• Task goal:
Check each line of the records below and collect those holding "participant".

• Exercise data:

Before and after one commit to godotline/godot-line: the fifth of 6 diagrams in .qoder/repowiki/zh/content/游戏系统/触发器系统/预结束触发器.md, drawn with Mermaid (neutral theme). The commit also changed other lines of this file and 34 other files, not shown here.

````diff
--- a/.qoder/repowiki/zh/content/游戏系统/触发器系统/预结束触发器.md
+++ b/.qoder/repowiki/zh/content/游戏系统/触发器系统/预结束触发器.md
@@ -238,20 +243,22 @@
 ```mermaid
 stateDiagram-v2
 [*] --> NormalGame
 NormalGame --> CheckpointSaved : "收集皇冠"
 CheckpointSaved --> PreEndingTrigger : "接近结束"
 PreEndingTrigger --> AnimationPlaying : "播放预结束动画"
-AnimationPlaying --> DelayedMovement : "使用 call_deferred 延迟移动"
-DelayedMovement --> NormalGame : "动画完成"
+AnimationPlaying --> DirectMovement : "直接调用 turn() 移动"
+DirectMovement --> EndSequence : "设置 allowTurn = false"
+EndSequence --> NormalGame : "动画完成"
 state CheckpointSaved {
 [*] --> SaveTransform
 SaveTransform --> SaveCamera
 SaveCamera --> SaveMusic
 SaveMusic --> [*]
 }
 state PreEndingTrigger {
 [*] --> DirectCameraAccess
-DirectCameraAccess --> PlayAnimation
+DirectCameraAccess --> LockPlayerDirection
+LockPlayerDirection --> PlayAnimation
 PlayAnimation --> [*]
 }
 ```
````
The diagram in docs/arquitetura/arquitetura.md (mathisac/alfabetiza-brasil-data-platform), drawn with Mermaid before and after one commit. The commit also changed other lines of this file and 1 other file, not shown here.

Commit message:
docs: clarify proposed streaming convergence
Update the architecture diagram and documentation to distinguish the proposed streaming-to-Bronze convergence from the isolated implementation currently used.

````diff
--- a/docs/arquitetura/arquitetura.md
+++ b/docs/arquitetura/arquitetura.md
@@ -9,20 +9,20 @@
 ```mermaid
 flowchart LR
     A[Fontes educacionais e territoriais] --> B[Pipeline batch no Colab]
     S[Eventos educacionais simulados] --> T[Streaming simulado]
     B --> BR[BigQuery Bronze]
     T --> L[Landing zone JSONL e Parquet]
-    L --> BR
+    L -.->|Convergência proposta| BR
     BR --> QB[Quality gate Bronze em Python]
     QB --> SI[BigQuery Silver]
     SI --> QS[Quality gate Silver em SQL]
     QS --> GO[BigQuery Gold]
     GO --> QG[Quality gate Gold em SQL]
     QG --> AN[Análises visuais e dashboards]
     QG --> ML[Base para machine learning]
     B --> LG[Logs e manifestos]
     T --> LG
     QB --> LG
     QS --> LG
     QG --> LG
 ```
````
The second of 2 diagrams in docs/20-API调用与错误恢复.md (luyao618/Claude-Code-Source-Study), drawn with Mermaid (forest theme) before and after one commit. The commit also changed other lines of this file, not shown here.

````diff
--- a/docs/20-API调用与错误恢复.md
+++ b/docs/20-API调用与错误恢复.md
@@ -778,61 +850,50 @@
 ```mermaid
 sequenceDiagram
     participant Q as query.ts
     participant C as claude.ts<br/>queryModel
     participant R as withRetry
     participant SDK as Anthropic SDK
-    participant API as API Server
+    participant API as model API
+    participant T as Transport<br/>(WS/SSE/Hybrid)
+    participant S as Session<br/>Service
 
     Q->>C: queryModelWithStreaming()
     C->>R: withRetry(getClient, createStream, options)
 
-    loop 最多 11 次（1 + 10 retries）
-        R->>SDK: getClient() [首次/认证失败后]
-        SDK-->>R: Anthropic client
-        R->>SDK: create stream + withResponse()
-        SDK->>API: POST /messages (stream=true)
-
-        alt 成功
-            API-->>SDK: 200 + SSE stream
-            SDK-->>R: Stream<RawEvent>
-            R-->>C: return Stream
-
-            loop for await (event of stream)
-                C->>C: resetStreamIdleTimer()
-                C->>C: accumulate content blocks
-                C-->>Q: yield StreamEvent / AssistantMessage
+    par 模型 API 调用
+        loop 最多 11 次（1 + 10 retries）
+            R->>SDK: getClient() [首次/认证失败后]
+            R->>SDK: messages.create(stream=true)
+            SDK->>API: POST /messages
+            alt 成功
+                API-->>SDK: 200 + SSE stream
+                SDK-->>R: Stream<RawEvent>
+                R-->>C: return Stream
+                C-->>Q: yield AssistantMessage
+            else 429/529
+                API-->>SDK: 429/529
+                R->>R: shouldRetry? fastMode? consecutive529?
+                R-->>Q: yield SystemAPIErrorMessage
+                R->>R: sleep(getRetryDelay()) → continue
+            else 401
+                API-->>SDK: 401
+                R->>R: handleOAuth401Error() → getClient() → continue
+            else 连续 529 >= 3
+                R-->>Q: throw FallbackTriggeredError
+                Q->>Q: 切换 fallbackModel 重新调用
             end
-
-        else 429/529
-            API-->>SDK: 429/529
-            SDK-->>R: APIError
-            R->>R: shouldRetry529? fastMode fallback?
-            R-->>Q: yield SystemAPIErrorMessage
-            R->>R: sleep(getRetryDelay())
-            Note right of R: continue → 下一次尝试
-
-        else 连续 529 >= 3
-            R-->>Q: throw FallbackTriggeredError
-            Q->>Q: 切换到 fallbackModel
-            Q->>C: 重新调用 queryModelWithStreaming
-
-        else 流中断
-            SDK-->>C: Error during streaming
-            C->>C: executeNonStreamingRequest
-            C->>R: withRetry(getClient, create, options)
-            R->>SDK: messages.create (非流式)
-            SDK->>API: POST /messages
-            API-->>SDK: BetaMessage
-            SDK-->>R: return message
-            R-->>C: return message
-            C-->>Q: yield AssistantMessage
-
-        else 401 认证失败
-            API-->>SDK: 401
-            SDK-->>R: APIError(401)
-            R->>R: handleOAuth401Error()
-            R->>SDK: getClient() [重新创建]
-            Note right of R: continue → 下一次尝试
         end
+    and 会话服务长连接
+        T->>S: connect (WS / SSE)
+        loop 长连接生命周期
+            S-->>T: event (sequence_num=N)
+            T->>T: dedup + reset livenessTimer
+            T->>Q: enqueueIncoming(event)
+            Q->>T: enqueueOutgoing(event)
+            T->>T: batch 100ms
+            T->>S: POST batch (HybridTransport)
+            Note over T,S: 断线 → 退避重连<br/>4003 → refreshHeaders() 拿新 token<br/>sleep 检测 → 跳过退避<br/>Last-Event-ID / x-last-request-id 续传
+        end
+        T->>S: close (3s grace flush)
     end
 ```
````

• Answer box:
     participant Q as query.ts
     participant C as claude.ts<br/>queryModel
     participant R as withRetry
     participant SDK as Anthropic SDK
-    participant API as API Server
+    participant API as model API
+    participant T as Transport<br/>(WS/SSE/Hybrid)
+    participant S as Session<br/>Service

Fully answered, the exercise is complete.